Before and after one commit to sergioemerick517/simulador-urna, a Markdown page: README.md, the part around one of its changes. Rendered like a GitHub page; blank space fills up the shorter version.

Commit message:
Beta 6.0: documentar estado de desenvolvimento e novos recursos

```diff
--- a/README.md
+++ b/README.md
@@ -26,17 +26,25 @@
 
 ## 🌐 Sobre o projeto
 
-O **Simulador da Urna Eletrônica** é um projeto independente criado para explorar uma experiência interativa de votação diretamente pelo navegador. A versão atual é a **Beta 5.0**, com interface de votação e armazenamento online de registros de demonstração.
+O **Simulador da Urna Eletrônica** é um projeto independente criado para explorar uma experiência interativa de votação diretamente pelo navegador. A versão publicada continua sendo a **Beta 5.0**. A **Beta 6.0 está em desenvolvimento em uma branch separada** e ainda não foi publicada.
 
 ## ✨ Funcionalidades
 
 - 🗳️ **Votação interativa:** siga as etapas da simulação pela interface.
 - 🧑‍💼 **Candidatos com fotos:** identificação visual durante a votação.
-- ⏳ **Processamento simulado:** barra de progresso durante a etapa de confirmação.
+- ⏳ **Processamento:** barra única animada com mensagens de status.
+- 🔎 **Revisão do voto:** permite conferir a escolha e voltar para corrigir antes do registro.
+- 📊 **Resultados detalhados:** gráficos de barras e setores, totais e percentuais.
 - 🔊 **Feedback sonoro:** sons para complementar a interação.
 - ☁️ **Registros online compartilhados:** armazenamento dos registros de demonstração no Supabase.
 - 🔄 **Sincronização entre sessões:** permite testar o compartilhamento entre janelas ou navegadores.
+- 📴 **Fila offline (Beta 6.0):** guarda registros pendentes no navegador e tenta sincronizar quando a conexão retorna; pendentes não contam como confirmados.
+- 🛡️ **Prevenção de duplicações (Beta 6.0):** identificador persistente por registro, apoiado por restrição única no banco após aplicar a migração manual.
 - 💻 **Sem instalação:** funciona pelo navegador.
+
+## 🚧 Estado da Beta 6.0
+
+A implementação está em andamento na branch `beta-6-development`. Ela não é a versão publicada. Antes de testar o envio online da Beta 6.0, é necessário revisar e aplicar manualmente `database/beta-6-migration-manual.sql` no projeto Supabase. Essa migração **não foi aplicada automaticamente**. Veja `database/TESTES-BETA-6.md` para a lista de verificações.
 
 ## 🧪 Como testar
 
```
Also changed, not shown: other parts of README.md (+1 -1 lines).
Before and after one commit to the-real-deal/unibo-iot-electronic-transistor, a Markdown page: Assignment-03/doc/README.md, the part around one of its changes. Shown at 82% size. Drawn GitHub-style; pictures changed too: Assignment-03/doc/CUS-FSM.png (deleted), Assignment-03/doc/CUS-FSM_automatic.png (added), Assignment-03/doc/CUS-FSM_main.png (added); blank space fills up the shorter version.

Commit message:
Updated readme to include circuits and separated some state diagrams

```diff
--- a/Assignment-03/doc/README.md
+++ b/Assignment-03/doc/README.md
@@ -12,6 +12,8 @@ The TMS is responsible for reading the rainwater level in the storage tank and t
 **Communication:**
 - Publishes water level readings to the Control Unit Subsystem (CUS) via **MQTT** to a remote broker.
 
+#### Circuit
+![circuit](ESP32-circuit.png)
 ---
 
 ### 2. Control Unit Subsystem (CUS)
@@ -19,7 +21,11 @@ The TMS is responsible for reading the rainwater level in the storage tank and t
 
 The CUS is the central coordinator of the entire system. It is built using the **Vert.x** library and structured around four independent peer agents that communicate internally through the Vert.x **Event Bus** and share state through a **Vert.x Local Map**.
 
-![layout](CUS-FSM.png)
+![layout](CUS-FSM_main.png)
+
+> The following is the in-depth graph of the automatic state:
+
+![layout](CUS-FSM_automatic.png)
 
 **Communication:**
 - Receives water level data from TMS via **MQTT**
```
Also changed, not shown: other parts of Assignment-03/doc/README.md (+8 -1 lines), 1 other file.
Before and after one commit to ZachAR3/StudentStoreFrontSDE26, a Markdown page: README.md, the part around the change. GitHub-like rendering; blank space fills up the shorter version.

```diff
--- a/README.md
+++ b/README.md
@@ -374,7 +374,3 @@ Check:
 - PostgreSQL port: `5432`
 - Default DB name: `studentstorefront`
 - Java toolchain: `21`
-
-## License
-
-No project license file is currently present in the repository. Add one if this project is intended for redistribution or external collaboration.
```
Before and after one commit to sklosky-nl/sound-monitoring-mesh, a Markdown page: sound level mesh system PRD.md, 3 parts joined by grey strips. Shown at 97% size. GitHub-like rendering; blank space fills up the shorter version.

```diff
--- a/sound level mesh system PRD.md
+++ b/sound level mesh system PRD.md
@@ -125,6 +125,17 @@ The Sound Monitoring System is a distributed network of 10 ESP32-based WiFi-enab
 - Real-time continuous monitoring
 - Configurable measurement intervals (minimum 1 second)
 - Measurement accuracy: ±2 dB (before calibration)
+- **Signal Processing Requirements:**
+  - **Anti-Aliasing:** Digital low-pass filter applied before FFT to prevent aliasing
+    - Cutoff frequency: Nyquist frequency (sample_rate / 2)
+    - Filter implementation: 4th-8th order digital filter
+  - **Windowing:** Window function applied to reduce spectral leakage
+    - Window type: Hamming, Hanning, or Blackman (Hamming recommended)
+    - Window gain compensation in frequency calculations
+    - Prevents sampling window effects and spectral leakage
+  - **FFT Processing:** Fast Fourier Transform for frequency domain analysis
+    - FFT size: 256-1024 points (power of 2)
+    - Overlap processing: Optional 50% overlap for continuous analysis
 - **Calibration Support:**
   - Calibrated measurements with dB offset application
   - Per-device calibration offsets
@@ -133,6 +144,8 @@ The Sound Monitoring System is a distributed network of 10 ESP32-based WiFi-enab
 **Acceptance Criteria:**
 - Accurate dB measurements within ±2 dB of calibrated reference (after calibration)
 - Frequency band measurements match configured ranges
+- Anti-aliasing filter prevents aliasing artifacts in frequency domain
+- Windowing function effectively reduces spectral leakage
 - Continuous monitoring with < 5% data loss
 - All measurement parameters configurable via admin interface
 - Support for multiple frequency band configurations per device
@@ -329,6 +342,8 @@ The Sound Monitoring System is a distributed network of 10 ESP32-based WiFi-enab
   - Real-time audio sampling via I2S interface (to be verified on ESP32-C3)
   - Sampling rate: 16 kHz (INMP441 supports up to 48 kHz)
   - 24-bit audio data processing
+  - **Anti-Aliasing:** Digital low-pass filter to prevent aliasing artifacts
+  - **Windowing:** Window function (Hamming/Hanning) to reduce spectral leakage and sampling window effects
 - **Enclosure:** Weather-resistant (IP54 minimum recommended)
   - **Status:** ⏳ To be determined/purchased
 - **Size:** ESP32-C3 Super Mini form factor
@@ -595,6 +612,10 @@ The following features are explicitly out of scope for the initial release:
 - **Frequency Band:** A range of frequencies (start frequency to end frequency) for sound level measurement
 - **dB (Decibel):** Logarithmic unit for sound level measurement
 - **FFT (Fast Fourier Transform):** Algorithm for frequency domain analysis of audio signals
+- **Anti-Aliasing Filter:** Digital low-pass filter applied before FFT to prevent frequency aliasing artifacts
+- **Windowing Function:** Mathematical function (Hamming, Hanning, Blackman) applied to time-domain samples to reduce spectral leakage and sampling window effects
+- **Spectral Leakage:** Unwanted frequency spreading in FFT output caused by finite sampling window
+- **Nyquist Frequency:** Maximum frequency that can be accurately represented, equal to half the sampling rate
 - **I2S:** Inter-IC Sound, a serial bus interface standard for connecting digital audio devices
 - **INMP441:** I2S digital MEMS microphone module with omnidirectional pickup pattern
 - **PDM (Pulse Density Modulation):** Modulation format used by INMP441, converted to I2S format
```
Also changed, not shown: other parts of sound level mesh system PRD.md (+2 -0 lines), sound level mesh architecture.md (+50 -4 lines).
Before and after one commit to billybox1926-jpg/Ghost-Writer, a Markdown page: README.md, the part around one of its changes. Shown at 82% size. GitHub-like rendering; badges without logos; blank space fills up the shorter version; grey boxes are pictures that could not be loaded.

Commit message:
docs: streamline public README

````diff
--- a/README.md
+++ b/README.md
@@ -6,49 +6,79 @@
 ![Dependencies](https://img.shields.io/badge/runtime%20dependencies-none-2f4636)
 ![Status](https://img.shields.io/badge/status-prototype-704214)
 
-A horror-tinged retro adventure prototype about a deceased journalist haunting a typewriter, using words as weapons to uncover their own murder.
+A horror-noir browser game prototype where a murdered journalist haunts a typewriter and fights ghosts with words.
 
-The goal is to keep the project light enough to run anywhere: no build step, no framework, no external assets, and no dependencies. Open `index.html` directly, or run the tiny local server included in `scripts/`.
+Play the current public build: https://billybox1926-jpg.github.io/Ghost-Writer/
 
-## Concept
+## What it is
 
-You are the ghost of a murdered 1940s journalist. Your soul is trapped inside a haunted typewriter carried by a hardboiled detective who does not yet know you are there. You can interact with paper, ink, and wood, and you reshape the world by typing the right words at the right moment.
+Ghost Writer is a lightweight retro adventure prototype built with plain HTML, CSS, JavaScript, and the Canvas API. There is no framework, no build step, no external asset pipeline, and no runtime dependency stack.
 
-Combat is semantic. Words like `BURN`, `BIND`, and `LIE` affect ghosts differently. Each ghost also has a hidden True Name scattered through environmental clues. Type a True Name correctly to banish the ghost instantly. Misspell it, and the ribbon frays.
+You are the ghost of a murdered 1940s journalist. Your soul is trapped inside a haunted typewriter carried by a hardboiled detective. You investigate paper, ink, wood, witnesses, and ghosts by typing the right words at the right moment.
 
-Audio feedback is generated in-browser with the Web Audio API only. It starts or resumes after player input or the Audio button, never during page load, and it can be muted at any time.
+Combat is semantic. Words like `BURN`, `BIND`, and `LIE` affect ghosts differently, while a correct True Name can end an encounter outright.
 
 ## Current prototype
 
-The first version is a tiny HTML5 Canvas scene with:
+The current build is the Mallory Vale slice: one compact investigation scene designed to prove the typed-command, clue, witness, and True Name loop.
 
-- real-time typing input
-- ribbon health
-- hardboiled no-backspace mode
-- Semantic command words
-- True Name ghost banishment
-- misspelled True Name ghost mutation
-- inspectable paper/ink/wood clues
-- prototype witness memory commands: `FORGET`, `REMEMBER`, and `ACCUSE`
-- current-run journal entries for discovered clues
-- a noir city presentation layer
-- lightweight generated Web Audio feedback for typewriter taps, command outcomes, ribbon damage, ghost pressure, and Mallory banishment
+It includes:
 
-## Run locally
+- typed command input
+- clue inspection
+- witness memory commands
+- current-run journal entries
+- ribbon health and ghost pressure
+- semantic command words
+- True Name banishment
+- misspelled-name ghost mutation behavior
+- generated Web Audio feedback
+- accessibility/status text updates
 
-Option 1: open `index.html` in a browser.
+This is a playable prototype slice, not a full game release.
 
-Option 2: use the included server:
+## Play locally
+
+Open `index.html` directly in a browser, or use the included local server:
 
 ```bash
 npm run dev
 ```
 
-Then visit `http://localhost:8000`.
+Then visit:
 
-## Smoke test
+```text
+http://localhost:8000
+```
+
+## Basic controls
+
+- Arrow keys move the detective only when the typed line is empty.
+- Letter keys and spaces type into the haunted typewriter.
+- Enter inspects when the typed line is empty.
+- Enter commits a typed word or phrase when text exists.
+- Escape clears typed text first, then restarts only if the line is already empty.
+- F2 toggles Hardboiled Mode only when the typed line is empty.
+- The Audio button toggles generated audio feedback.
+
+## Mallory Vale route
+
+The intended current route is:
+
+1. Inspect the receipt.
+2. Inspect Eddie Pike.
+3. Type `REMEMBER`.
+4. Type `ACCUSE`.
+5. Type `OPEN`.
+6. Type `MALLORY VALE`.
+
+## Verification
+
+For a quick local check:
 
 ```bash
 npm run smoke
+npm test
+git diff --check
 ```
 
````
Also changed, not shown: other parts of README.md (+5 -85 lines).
────────────────
* _Your assignment_:
The lines above that hold the word "filter" should be found and copied out.

* _Written response_:
+  - **Anti-Aliasing:** Digital low-pass filter applied before FFT to prevent aliasing
+    - Filter implementation: 4th-8th order digital filter
+- Anti-aliasing filter prevents aliasing artifacts in frequency domain
+  - **Anti-Aliasing:** Digital low-pass filter to prevent aliasing artifacts
+- **Anti-Aliasing Filter:** Digital low-pass filter applied before FFT to prevent frequency aliasing artifacts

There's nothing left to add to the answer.